Task description -
The answer must be an exact copy of the entries that follow, with all images removed.

Data for review -
════════════════

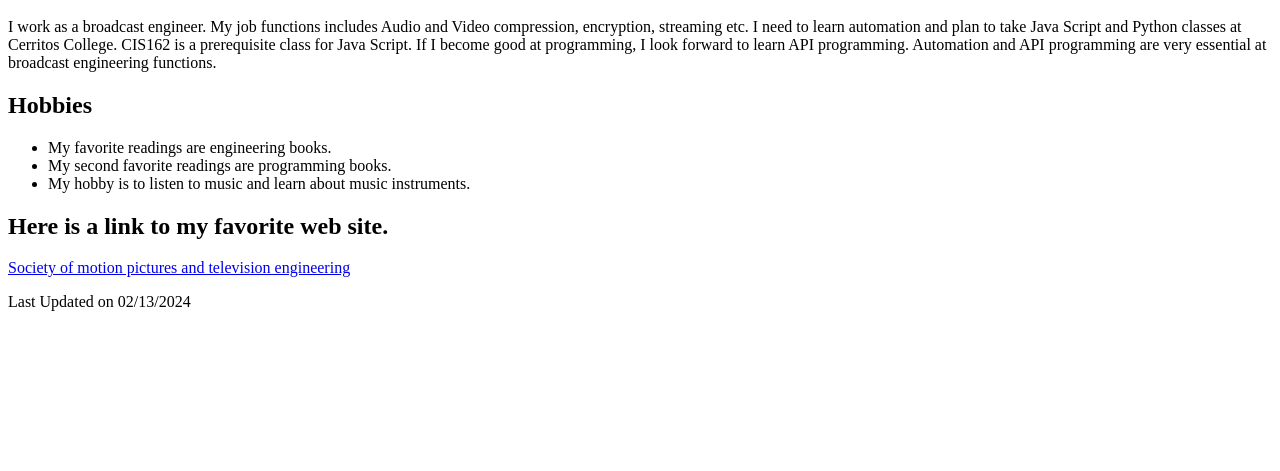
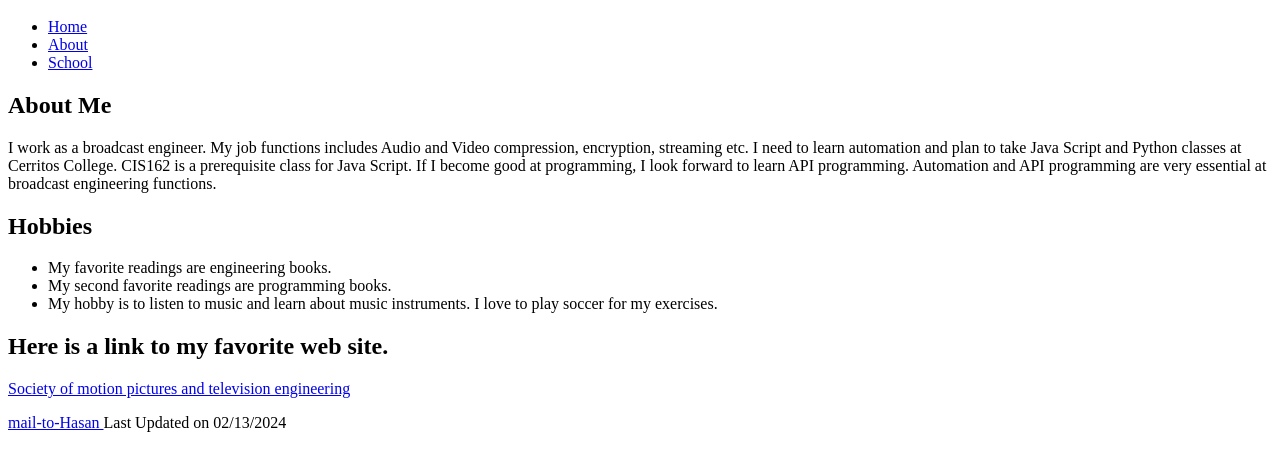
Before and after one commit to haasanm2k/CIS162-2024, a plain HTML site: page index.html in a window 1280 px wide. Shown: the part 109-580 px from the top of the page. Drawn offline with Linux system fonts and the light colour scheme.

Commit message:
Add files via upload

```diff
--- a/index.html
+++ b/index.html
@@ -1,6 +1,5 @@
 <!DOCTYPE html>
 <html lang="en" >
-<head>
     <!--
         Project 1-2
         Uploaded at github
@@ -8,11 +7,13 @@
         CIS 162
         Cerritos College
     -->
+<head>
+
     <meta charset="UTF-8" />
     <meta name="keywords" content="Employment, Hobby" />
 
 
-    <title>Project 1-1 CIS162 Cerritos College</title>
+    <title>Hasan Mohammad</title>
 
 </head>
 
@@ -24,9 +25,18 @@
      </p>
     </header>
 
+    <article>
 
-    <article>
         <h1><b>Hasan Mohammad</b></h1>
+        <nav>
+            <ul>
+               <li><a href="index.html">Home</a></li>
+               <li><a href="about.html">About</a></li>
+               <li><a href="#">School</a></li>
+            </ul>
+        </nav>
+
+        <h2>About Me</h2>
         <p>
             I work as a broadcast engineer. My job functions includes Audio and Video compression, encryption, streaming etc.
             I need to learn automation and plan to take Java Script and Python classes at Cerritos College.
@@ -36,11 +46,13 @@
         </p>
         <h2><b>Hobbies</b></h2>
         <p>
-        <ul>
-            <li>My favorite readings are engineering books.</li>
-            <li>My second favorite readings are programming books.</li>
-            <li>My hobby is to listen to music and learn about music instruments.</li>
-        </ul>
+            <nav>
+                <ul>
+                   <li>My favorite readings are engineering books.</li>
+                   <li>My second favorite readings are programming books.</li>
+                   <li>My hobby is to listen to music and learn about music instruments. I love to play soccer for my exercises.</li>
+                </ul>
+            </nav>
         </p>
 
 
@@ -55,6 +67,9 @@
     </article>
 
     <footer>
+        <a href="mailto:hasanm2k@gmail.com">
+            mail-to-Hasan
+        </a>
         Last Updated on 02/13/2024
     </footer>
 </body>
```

════════════════

Written response -
Before and after one commit to haasanm2k/CIS162-2024, a plain HTML site: page index.html in a window 1280 px wide. Shown: the part 109-580 px from the top of the page. Drawn offline with Linux system fonts and the light colour scheme.

Commit message:
Add files via upload

```diff
--- a/index.html
+++ b/index.html
@@ -1,6 +1,5 @@
 <!DOCTYPE html>
 <html lang="en" >
-<head>
     <!--
         Project 1-2
         Uploaded at github
@@ -8,11 +7,13 @@
         CIS 162
         Cerritos College
     -->
+<head>
+
     <meta charset="UTF-8" />
     <meta name="keywords" content="Employment, Hobby" />
 
 
-    <title>Project 1-1 CIS162 Cerritos College</title>
+    <title>Hasan Mohammad</title>
 
 </head>
 
@@ -24,9 +25,18 @@
      </p>
     </header>
 
+    <article>
 
-    <article>
         <h1><b>Hasan Mohammad</b></h1>
+        <nav>
+            <ul>
+               <li><a href="index.html">Home</a></li>
+               <li><a href="about.html">About</a></li>
+               <li><a href="#">School</a></li>
+            </ul>
+        </nav>
+
+        <h2>About Me</h2>
         <p>
             I work as a broadcast engineer. My job functions includes Audio and Video compression, encryption, streaming etc.
             I need to learn automation and plan to take Java Script and Python classes at Cerritos College.
@@ -36,11 +46,13 @@
         </p>
         <h2><b>Hobbies</b></h2>
         <p>
-        <ul>
-            <li>My favorite readings are engineering books.</li>
-            <li>My second favorite readings are programming books.</li>
-            <li>My hobby is to listen to music and learn about music instruments.</li>
-        </ul>
+            <nav>
+                <ul>
+                   <li>My favorite readings are engineering books.</li>
+                   <li>My second favorite readings are programming books.</li>
+                   <li>My hobby is to listen to music and learn about music instruments. I love to play soccer for my exercises.</li>
+                </ul>
+            </nav>
         </p>
 
 
@@ -55,6 +67,9 @@
     </article>
 
     <footer>
+        <a href="mailto:hasanm2k@gmail.com">
+            mail-to-Hasan
+        </a>
         Last Updated on 02/13/2024
     </footer>
 </body>
```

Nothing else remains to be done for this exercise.